• [DIRECTIONS FOR THIS TASK] The full set of records must be set down verbatim.

Stored items from a collection:
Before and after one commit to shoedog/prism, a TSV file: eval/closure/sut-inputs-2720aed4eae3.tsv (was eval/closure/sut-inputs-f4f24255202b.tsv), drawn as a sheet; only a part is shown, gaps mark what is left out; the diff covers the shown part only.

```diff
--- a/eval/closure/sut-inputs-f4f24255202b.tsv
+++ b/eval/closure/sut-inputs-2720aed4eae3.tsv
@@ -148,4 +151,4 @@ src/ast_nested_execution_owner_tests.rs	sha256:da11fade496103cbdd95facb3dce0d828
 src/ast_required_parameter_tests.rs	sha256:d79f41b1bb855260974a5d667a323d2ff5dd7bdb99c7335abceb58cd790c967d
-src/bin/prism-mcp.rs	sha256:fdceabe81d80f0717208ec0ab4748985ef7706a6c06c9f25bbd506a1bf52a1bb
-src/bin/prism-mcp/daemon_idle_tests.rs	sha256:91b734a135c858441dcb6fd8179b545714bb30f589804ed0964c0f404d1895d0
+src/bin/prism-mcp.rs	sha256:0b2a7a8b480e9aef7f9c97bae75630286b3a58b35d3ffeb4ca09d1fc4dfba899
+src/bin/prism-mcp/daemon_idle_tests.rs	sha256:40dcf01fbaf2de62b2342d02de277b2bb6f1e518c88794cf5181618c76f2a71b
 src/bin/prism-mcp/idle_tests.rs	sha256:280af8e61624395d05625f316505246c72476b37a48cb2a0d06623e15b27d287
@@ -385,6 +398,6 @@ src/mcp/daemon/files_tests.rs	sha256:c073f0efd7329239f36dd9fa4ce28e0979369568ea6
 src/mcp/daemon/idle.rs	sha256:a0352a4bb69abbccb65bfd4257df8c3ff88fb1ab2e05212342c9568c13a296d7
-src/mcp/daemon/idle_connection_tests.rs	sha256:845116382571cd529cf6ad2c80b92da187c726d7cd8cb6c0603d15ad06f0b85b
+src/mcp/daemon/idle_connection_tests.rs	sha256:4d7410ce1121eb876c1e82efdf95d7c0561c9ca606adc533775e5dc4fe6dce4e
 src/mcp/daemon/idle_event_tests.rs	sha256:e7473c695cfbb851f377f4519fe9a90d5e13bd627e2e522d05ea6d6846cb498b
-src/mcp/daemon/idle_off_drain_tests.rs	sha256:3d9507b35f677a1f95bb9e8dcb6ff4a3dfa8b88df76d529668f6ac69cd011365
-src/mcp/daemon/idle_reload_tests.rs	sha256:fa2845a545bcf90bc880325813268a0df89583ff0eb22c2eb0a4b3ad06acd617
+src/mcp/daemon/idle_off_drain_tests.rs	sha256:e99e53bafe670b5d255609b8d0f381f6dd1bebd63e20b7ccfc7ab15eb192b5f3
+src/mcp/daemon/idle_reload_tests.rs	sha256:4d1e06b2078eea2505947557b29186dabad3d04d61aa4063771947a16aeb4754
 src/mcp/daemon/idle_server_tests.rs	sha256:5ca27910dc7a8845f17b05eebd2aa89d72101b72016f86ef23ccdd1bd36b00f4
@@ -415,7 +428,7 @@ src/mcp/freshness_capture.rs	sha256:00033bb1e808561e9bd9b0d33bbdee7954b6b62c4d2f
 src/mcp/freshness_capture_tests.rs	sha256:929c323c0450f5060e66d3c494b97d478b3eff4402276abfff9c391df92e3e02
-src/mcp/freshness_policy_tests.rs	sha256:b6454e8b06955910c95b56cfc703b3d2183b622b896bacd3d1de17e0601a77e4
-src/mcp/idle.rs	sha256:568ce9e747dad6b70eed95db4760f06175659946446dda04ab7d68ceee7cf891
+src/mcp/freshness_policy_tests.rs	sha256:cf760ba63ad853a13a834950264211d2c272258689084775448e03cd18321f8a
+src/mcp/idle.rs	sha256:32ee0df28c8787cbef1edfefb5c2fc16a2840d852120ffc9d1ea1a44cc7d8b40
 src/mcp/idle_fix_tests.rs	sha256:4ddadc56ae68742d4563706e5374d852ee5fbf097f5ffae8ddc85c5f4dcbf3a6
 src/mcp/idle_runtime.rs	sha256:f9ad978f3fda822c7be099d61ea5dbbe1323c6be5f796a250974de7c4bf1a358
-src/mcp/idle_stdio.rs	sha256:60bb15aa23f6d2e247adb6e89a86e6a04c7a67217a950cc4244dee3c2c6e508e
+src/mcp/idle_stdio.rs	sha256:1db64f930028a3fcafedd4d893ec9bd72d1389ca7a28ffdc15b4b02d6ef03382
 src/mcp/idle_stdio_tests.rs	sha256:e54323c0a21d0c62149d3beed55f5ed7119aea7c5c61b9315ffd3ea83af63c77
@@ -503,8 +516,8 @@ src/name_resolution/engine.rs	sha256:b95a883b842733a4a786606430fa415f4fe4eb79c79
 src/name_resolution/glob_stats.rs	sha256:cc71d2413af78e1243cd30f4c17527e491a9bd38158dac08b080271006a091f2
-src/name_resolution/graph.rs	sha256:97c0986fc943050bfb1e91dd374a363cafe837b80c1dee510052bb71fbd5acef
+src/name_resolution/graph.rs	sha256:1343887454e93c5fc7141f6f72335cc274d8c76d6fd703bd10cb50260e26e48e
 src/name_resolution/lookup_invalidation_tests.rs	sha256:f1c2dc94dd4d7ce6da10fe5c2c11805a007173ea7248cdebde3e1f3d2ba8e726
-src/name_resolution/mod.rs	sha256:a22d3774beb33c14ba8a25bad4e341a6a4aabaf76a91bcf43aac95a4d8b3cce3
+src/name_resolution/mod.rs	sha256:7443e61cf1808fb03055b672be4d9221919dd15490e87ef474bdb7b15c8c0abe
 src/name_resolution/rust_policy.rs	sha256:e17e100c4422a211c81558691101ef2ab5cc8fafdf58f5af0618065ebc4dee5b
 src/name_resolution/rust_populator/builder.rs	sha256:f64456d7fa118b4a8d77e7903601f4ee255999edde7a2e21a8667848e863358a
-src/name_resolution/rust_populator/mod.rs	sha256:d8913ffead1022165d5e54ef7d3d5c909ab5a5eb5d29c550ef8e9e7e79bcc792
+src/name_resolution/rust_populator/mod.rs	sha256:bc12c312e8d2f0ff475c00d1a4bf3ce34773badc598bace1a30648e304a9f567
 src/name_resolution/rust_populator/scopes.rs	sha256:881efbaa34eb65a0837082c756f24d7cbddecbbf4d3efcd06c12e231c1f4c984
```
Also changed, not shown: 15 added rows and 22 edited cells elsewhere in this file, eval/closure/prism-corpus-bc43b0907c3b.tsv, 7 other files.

• [EXERCISE RESULT]
Before and after one commit to shoedog/prism, a TSV file: eval/closure/sut-inputs-2720aed4eae3.tsv (was eval/closure/sut-inputs-f4f24255202b.tsv), drawn as a sheet; only a part is shown, gaps mark what is left out; the diff covers the shown part only.

```diff
--- a/eval/closure/sut-inputs-f4f24255202b.tsv
+++ b/eval/closure/sut-inputs-2720aed4eae3.tsv
@@ -148,4 +151,4 @@ src/ast_nested_execution_owner_tests.rs	sha256:da11fade496103cbdd95facb3dce0d828
 src/ast_required_parameter_tests.rs	sha256:d79f41b1bb855260974a5d667a323d2ff5dd7bdb99c7335abceb58cd790c967d
-src/bin/prism-mcp.rs	sha256:fdceabe81d80f0717208ec0ab4748985ef7706a6c06c9f25bbd506a1bf52a1bb
-src/bin/prism-mcp/daemon_idle_tests.rs	sha256:91b734a135c858441dcb6fd8179b545714bb30f589804ed0964c0f404d1895d0
+src/bin/prism-mcp.rs	sha256:0b2a7a8b480e9aef7f9c97bae75630286b3a58b35d3ffeb4ca09d1fc4dfba899
+src/bin/prism-mcp/daemon_idle_tests.rs	sha256:40dcf01fbaf2de62b2342d02de277b2bb6f1e518c88794cf5181618c76f2a71b
 src/bin/prism-mcp/idle_tests.rs	sha256:280af8e61624395d05625f316505246c72476b37a48cb2a0d06623e15b27d287
@@ -385,6 +398,6 @@ src/mcp/daemon/files_tests.rs	sha256:c073f0efd7329239f36dd9fa4ce28e0979369568ea6
 src/mcp/daemon/idle.rs	sha256:a0352a4bb69abbccb65bfd4257df8c3ff88fb1ab2e05212342c9568c13a296d7
-src/mcp/daemon/idle_connection_tests.rs	sha256:845116382571cd529cf6ad2c80b92da187c726d7cd8cb6c0603d15ad06f0b85b
+src/mcp/daemon/idle_connection_tests.rs	sha256:4d7410ce1121eb876c1e82efdf95d7c0561c9ca606adc533775e5dc4fe6dce4e
 src/mcp/daemon/idle_event_tests.rs	sha256:e7473c695cfbb851f377f4519fe9a90d5e13bd627e2e522d05ea6d6846cb498b
-src/mcp/daemon/idle_off_drain_tests.rs	sha256:3d9507b35f677a1f95bb9e8dcb6ff4a3dfa8b88df76d529668f6ac69cd011365
-src/mcp/daemon/idle_reload_tests.rs	sha256:fa2845a545bcf90bc880325813268a0df89583ff0eb22c2eb0a4b3ad06acd617
+src/mcp/daemon/idle_off_drain_tests.rs	sha256:e99e53bafe670b5d255609b8d0f381f6dd1bebd63e20b7ccfc7ab15eb192b5f3
+src/mcp/daemon/idle_reload_tests.rs	sha256:4d1e06b2078eea2505947557b29186dabad3d04d61aa4063771947a16aeb4754
 src/mcp/daemon/idle_server_tests.rs	sha256:5ca27910dc7a8845f17b05eebd2aa89d72101b72016f86ef23ccdd1bd36b00f4
@@ -415,7 +428,7 @@ src/mcp/freshness_capture.rs	sha256:00033bb1e808561e9bd9b0d33bbdee7954b6b62c4d2f
 src/mcp/freshness_capture_tests.rs	sha256:929c323c0450f5060e66d3c494b97d478b3eff4402276abfff9c391df92e3e02
-src/mcp/freshness_policy_tests.rs	sha256:b6454e8b06955910c95b56cfc703b3d2183b622b896bacd3d1de17e0601a77e4
-src/mcp/idle.rs	sha256:568ce9e747dad6b70eed95db4760f06175659946446dda04ab7d68ceee7cf891
+src/mcp/freshness_policy_tests.rs	sha256:cf760ba63ad853a13a834950264211d2c272258689084775448e03cd18321f8a
+src/mcp/idle.rs	sha256:32ee0df28c8787cbef1edfefb5c2fc16a2840d852120ffc9d1ea1a44cc7d8b40
 src/mcp/idle_fix_tests.rs	sha256:4ddadc56ae68742d4563706e5374d852ee5fbf097f5ffae8ddc85c5f4dcbf3a6
 src/mcp/idle_runtime.rs	sha256:f9ad978f3fda822c7be099d61ea5dbbe1323c6be5f796a250974de7c4bf1a358
-src/mcp/idle_stdio.rs	sha256:60bb15aa23f6d2e247adb6e89a86e6a04c7a67217a950cc4244dee3c2c6e508e
+src/mcp/idle_stdio.rs	sha256:1db64f930028a3fcafedd4d893ec9bd72d1389ca7a28ffdc15b4b02d6ef03382
 src/mcp/idle_stdio_tests.rs	sha256:e54323c0a21d0c62149d3beed55f5ed7119aea7c5c61b9315ffd3ea83af63c77
@@ -503,8 +516,8 @@ src/name_resolution/engine.rs	sha256:b95a883b842733a4a786606430fa415f4fe4eb79c79
 src/name_resolution/glob_stats.rs	sha256:cc71d2413af78e1243cd30f4c17527e491a9bd38158dac08b080271006a091f2
-src/name_resolution/graph.rs	sha256:97c0986fc943050bfb1e91dd374a363cafe837b80c1dee510052bb71fbd5acef
+src/name_resolution/graph.rs	sha256:1343887454e93c5fc7141f6f72335cc274d8c76d6fd703bd10cb50260e26e48e
 src/name_resolution/lookup_invalidation_tests.rs	sha256:f1c2dc94dd4d7ce6da10fe5c2c11805a007173ea7248cdebde3e1f3d2ba8e726
-src/name_resolution/mod.rs	sha256:a22d3774beb33c14ba8a25bad4e341a6a4aabaf76a91bcf43aac95a4d8b3cce3
+src/name_resolution/mod.rs	sha256:7443e61cf1808fb03055b672be4d9221919dd15490e87ef474bdb7b15c8c0abe
 src/name_resolution/rust_policy.rs	sha256:e17e100c4422a211c81558691101ef2ab5cc8fafdf58f5af0618065ebc4dee5b
 src/name_resolution/rust_populator/builder.rs	sha256:f64456d7fa118b4a8d77e7903601f4ee255999edde7a2e21a8667848e863358a
-src/name_resolution/rust_populator/mod.rs	sha256:d8913ffead1022165d5e54ef7d3d5c909ab5a5eb5d29c550ef8e9e7e79bcc792
+src/name_resolution/rust_populator/mod.rs	sha256:bc12c312e8d2f0ff475c00d1a4bf3ce34773badc598bace1a30648e304a9f567
 src/name_resolution/rust_populator/scopes.rs	sha256:881efbaa34eb65a0837082c756f24d7cbddecbbf4d3efcd06c12e231c1f4c984
```
Also changed, not shown: 15 added rows and 22 edited cells elsewhere in this file, eval/closure/prism-corpus-bc43b0907c3b.tsv, 7 other files.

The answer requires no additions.